Student financial assistance from the U.S. government is reserved for U.S. citizens. International students must count on funding from their home country as well as from departmental and university funds from the schools to which they are applying. They must also utilize outside funding sources such as foundations and other philanthropic organizations.
Types of Financial Aid
These are cash awards given by a department, the university, or an outside organization. They are given primarily according to financial need or academic merit. Some are specifically designated for minority or women applicants, or according to guidelines determined by a particular philanthropist. This kind of award does not need to be paid back and they can range from a few hundred to $10,000 or more. Students interested in fellowships and scholarships beyond the departmental level will usually have to take the initiative and apply for them.
The most common assistantships are Teaching Assistantships, Research Assistantships, and Administrative Assistantships. This form of financial aid is provided by the department or university and requires that a graduate student work in exchange for a stipend or for a tuition waiver. Teaching Assistants either teach or assist a faculty member with instruction for introductory courses, Research Assistants help faculty members with their research, and Administrative Assistants work in administrative or student support offices.
This program works on the graduate level in the same way as on the undergraduate level. Not all universities participate in this program, but if they do then you may be able to find work in your field of interest.
Paid internships provide an employment opportunity in the community beyond the university that allows a student to both earn money and work in their field of interest. Cooperative education experiences are similar to internships, except the student alternates periods of work with periods of study.
Through this program, the government provides low-interest loans to graduate students. The loans are administered through banks, credit unions, savings and loan institutions, and the universities themselves. Students may borrow up to $18,500 per year up to a maximum of $138,500 (this total includes whatever undergraduate loans you have).
There are two kinds of Stafford Loans. Subsidized Stafford Loans are awarded according to financial need. As long as a student is enrolled at least half-time then the government pays any interest that accrues until six-months after graduation or withdrawal. Unsubsidized Stafford Loans are available to students who do not qualify according to financial need. With this loan, students must pay the interest that accrues while they are in school.

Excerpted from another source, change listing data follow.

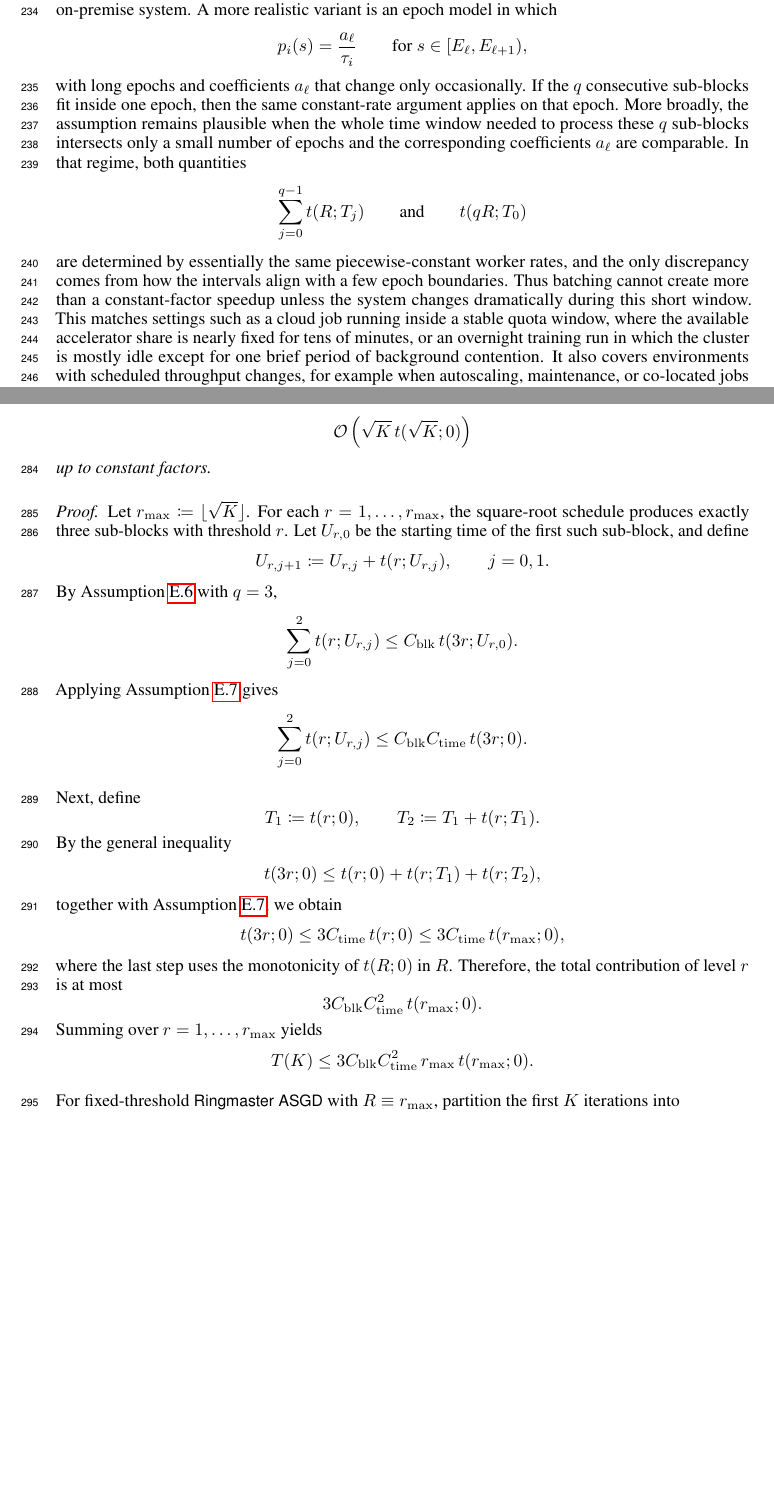
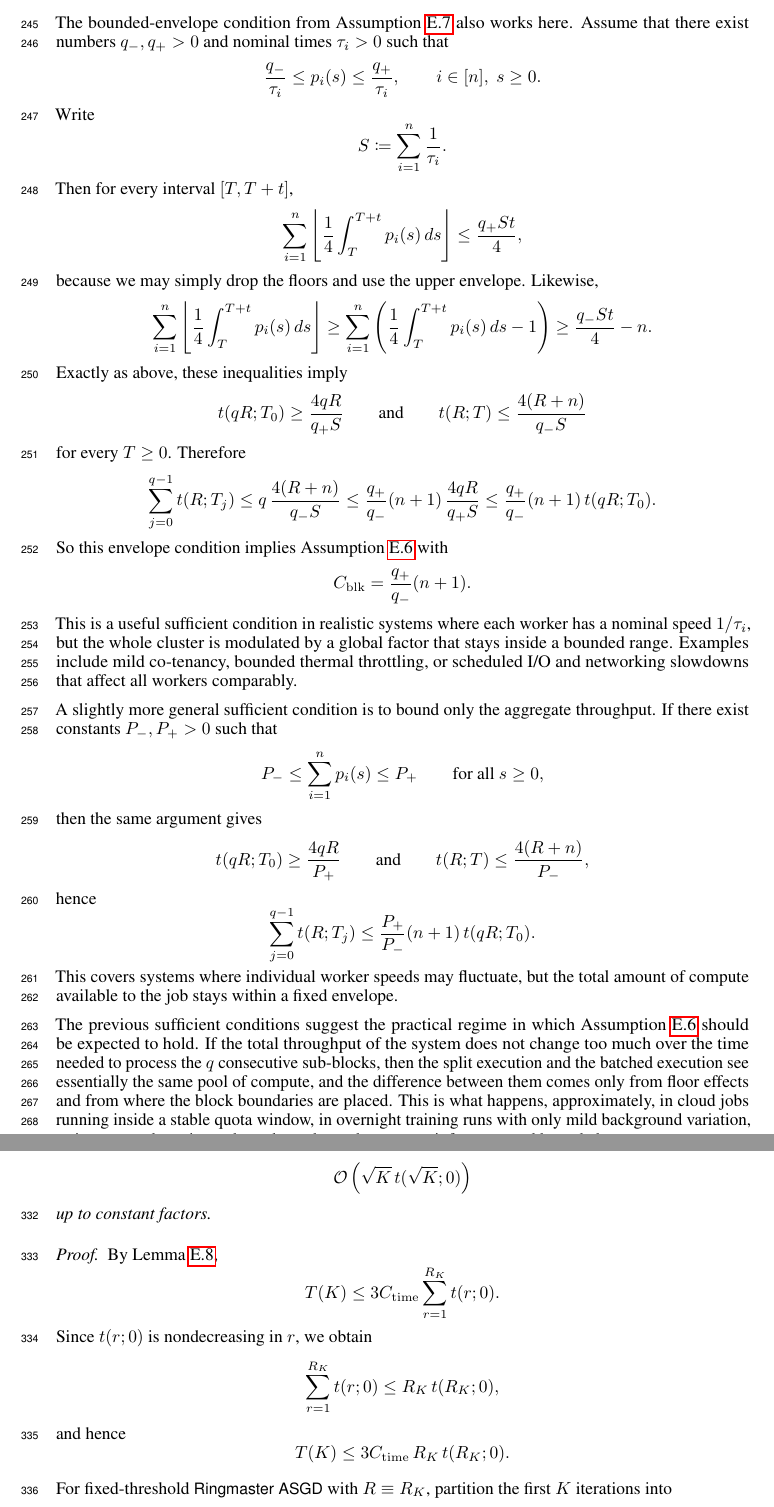
Before and after one commit to vectozavr/ringmaster-lmo, a LaTeX paper (latex_files/neurips26/draft.tex): two parts of pages 17 and 19 of 27 before the commit and two parts of pages 18 and 21 of 29 after it, joined at a grey line, cut at the place of the change, the shorter picture padded with empty space. Compiled offline with pdfLaTeX.

Commit message:
more codex examples

```diff
--- a/latex_files/neurips26/draft.tex
+++ b/latex_files/neurips26/draft.tex
@@ -998 +1046,2 @@ show that
 \begin{equation*}
+    t(qR;T_0)\ge \frac{4qR}{c_{\rm tot}}.
@@ -1009,21 +1063,94 @@ hence
     (n+1)\, t(qR;T_0).
 \end{equation*}
-This constant-rate regime models a dedicated cluster with reserved GPUs or a tightly controlled on-premise system.
-A more realistic variant is an epoch model in which
+Thus one may take $C_{\rm blk}=n+1$.
+This models a dedicated cluster with reserved GPUs or a tightly controlled on-premise system, where the effective worker speeds stay essentially constant during the run.
+
+The bounded-envelope condition from \Cref{assump:start_time_distortion} also works here.
+Assume that there exist numbers $q_-,q_+>0$ and nominal times $\tau_i>0$ such that
 \begin{equation*}
-    p_i(s)=\frac{a_\ell}{\tau_i}
-    \qquad\text{for } s \in [E_\ell,E_{\ell+1}),
+    \frac{q_-}{\tau_i}
+    \le
+    p_i(s)
+    \le
+    \frac{q_+}{\tau_i},
+    \qquad i \in [n],\; s \ge 0.
 \end{equation*}
-with long epochs and coefficients $a_\ell$ that change only occasionally.
-If the $q$ consecutive sub-blocks fit inside one epoch, then the same constant-rate argument applies on that epoch.
-More broadly, the assumption remains plausible when the whole time window needed to process these $q$ sub-blocks intersects only a small number of epochs and the corresponding coefficients $a_\ell$ are comparable.
-In that regime, both quantities
+Write
+\begin{equation*}
+    S \coloneqq \sum_{i=1}^{n}\frac{1}{\tau_i}.
+\end{equation*}
+Then for every interval $[T,T+t]$,
+\begin{equation*}
+    \sum_{i=1}^{n}
+    \left\lfloor
+        \frac{1}{4}\int_{T}^{T+t} p_i(s)\,ds
+    \right\rfloor
+    \le
+    \frac{q_+ S t}{4},
+\end{equation*}
+because we may simply drop the floors and use the upper envelope.
+Likewise,
+\begin{equation*}
+    \sum_{i=1}^{n}
+    \left\lfloor
+        \frac{1}{4}\int_{T}^{T+t} p_i(s)\,ds
+    \right\rfloor
+    \ge
+    \sum_{i=1}^{n}
+    \left(
+        \frac{1}{4}\int_{T}^{T+t} p_i(s)\,ds - 1
+    \right)
+    \ge
+    \frac{q_- S t}{4} - n.
+\end{equation*}
+Exactly as above, these inequalities imply
+\begin{equation*}
+    t(qR;T_0)\ge \frac{4qR}{q_+ S}
+    \qquad\text{and}\qquad
+    t(R;T)\le \frac{4(R+n)}{q_- S}
+\end{equation*}
+for every $T \ge 0$.
+Therefore
 \begin{equation*}
     \sum_{j=0}^{q-1} t(R;T_j)
+    \le
+    q\,\frac{4(R+n)}{q_- S}
+    \le
+    \frac{q_+}{q_-}(n+1)\,\frac{4qR}{q_+ S}
+    \le
+    \frac{q_+}{q_-}(n+1)\, t(qR;T_0).
+\end{equation*}
+So this envelope condition implies \Cref{assump:batching_overhead} with
+\begin{equation*}
+    C_{\rm blk} = \frac{q_+}{q_-}(n+1).
+\end{equation*}
+This is a useful sufficient condition in realistic systems where each worker has a nominal speed $1/\tau_i$, but the whole cluster is modulated by a global factor that stays inside a bounded range.
+Examples include mild co-tenancy, bounded thermal throttling, or scheduled I/O and networking slowdowns that affect all workers comparably.
+
+A slightly more general sufficient condition is to bound only the aggregate throughput.
+If there exist constants $P_-,P_+>0$ such that
+\begin{equation*}
+    P_-
+    \le
+    \sum_{i=1}^{n} p_i(s)
+    \le
+    P_+
+    \qquad\text{for all } s \ge 0,
+\end{equation*}
+then the same argument gives
+\begin{equation*}
+    t(qR;T_0)\ge \frac{4qR}{P_+}
     \qquad\text{and}\qquad
-    t(qR;T_0)
+    t(R;T)\le \frac{4(R+n)}{P_-},
 \end{equation*}
-are determined by essentially the same piecewise-constant worker rates, and the only discrepancy comes from how the intervals align with a few epoch boundaries.
-Thus batching cannot create more than a constant-factor speedup unless the system changes dramatically during this short window.
-This matches settings such as a cloud job running inside a stable quota window, where the available accelerator share is nearly fixed for tens of minutes, or an overnight training run in which the cluster is mostly idle except for one brief period of background contention.
-It also covers environments with scheduled throughput changes, for example when autoscaling, maintenance, or co-located jobs modify the effective worker rates only at a few predictable times.
+hence
+\begin{equation*}
+    \sum_{j=0}^{q-1} t(R;T_j)
+    \le
+    \frac{P_+}{P_-}(n+1)\, t(qR;T_0).
+\end{equation*}
+This covers systems where individual worker speeds may fluctuate, but the total amount of compute available to the job stays within a fixed envelope.
+
+The previous sufficient conditions suggest the practical regime in which \Cref{assump:batching_overhead} should be expected to hold.
+If the total throughput of the system does not change too much over the time needed to process the $q$ consecutive sub-blocks, then the split execution and the batched execution see essentially the same pool of compute, and the difference between them comes only from floor effects and from where the block boundaries are placed.
+This is what happens, approximately, in cloud jobs running inside a stable quota window, in overnight training runs with only mild background variation, or in managed services where throughput changes are infrequent and bounded.
@@ -1153,62 +1347,29 @@ Under both assumptions, the square-root schedule has the same overall wall-clock
 \end{proposition}
 
 \begin{proof}
-    Let $r_{\max} \coloneqq \lfloor \sqrt{K} \rfloor$.
-    For each $r = 1,\dots,r_{\max}$, the square-root schedule produces exactly three sub-blocks with threshold $r$.
-    Let $U_{r,0}$ be the starting time of the first such sub-block, and define
-    \begin{equation*}
-        U_{r,j+1} \coloneqq U_{r,j} + t(r;U_{r,j}),
-        \qquad j = 0,1.
-    \end{equation*}
-    By \Cref{assump:batching_overhead} with $q = 3$,
-    \begin{equation*}
-        \sum_{j=0}^{2} t(r;U_{r,j})
-        \le
-        C_{\rm blk}\, t(3r;U_{r,0}).
-    \end{equation*}
-    Applying \Cref{assump:start_time_distortion} gives
-    \begin{equation*}
-        \sum_{j=0}^{2} t(r;U_{r,j})
-        \le
-        C_{\rm blk} C_{\rm time}\, t(3r;0).
-    \end{equation*}
-
-    Next, define
-    \begin{equation*}
-        T_1 \coloneqq t(r;0),
-        \qquad
-        T_2 \coloneqq T_1 + t(r;T_1).
-    \end{equation*}
-    By the general inequality
-    \begin{equation*}
-        t(3r;0)
-        \le
-        t(r;0) + t(r;T_1) + t(r;T_2),
-    \end{equation*}
-    together with \Cref{assump:start_time_distortion}, we obtain
-    \begin{equation*}
-        t(3r;0)
-        \le
-        3 C_{\rm time}\, t(r;0)
-        \le
-        3 C_{\rm time}\, t(r_{\max};0),
-    \end{equation*}
-    where the last step uses the monotonicity of $t(R;0)$ in $R$.
-    Therefore, the total contribution of level $r$ is at most
-    \begin{equation*}
-        3 C_{\rm blk} C_{\rm time}^{2}\, t(r_{\max};0).
-    \end{equation*}
-    Summing over $r = 1,\dots,r_{\max}$ yields
+    By \Cref{lem:simplified_formula_start_time},
     \begin{equation*}
         T(K)
         \le
-        3 C_{\rm blk} C_{\rm time}^{2}\,
-        r_{\max}\, t(r_{\max};0).
+        3 C_{\rm time}\sum_{r=1}^{R_K} t(r;0).
+    \end{equation*}
+    Since $t(r;0)$ is nondecreasing in $r$, we obtain
+    \begin{equation*}
+        \sum_{r=1}^{R_K} t(r;0)
+        \le
+        R_K\, t(R_K;0),
+    \end{equation*}
+    and hence
+    \begin{equation*}
+        T(K)
+        \le
+        3 C_{\rm time}\,
+        R_K\, t(R_K;0).
     \end{equation*}
 
-    For fixed-threshold \ringmaster with $R \equiv r_{\max}$, partition the first $K$ iterations into
+    For fixed-threshold \ringmaster with $R \equiv R_K$, partition the first $K$ iterations into
     \begin{equation*}
-        \left\lceil \frac{K}{r_{\max}} \right\rceil
+        \left\lceil \frac{K}{R_K} \right\rceil
     \end{equation*}
     consecutive blocks.
     Under \Cref{assump:start_time_distortion}, each such block takes at most
```
Also changed, not shown: latex_files/neurips26/draft.tex (166 more changed lines).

These loans are provided for students who show exceptional financial need. The individual university is responsible for administering these loans and in some cases will limit this type of loan to undergraduates. Students may borrow up to $6,000 per year, up to a maximum of $40,000, which includes undergraduate loans.
There are numerous programs that award private loans to graduate students. These loans are based on a student’s credit rating rather than on financial need. There are specific loan programs available for students pursuing graduate studies in general fields as well as specific fields such as business, law, and medicine.
The information on this page was adapted from Game Plan for Getting into Graduate School, by Marion Castellucci.